INSTRUCTIONS TO FOLLOW
Report each line of the data that contains the string "courses".

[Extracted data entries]
────────────────

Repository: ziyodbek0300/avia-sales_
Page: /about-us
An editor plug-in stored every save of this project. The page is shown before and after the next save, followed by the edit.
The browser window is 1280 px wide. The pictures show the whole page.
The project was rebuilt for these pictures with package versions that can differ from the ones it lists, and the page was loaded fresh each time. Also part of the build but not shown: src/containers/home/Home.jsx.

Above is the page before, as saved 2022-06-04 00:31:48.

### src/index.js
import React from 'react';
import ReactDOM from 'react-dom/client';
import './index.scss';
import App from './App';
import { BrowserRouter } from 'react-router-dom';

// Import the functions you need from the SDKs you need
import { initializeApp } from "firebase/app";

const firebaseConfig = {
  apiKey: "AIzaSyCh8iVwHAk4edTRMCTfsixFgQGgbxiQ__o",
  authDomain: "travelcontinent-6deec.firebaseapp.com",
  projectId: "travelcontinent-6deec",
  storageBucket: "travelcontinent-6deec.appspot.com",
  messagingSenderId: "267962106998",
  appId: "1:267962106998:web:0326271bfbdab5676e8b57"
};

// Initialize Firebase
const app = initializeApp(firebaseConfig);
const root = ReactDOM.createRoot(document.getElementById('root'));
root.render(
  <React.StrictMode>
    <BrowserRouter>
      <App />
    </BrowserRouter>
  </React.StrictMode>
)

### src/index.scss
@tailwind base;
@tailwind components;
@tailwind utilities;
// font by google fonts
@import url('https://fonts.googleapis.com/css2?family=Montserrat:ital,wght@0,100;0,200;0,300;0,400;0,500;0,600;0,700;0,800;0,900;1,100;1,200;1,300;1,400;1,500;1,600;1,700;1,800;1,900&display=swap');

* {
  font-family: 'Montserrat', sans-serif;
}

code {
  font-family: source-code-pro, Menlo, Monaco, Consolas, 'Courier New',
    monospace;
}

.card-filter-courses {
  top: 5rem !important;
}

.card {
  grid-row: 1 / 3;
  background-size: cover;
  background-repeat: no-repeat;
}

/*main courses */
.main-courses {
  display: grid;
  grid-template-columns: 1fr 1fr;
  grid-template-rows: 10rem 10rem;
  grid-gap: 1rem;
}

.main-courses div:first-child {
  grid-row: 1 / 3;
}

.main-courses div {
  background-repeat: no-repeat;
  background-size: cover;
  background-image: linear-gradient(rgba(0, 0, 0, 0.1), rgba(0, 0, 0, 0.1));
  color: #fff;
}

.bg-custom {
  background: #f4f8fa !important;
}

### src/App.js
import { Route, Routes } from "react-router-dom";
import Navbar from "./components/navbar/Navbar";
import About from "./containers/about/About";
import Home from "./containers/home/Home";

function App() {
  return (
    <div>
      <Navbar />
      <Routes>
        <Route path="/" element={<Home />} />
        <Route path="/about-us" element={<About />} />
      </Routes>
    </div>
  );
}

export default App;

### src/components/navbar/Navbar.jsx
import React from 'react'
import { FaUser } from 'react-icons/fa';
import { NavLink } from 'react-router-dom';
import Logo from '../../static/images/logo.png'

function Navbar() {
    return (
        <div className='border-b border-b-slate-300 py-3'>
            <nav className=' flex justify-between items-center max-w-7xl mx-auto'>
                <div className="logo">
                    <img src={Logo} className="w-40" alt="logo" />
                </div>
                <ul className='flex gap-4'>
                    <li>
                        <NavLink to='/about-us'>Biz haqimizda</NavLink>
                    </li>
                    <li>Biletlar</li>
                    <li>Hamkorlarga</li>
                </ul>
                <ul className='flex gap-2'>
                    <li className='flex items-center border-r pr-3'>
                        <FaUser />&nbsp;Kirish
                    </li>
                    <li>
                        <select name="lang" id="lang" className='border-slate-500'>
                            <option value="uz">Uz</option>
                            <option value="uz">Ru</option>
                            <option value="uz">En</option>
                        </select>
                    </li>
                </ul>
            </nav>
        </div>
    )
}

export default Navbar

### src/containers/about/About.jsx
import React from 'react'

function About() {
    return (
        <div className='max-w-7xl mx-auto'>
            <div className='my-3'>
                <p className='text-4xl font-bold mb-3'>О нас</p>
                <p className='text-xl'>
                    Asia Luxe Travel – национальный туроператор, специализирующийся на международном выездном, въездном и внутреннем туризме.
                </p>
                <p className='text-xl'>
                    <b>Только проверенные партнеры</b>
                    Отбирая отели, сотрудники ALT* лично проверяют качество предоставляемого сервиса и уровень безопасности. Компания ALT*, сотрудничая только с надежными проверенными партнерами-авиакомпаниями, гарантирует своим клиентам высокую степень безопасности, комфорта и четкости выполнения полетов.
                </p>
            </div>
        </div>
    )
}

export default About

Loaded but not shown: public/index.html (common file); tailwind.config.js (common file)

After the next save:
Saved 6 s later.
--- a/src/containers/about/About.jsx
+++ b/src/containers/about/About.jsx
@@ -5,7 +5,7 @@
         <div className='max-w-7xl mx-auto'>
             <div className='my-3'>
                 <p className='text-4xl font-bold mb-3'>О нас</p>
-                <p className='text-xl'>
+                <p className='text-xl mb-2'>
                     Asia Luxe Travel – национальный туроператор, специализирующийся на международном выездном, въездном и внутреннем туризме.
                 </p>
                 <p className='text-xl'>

────────────────

RESPONSE AREA
.card-filter-courses {
/*main courses */
.main-courses {
.main-courses div:first-child {
.main-courses div {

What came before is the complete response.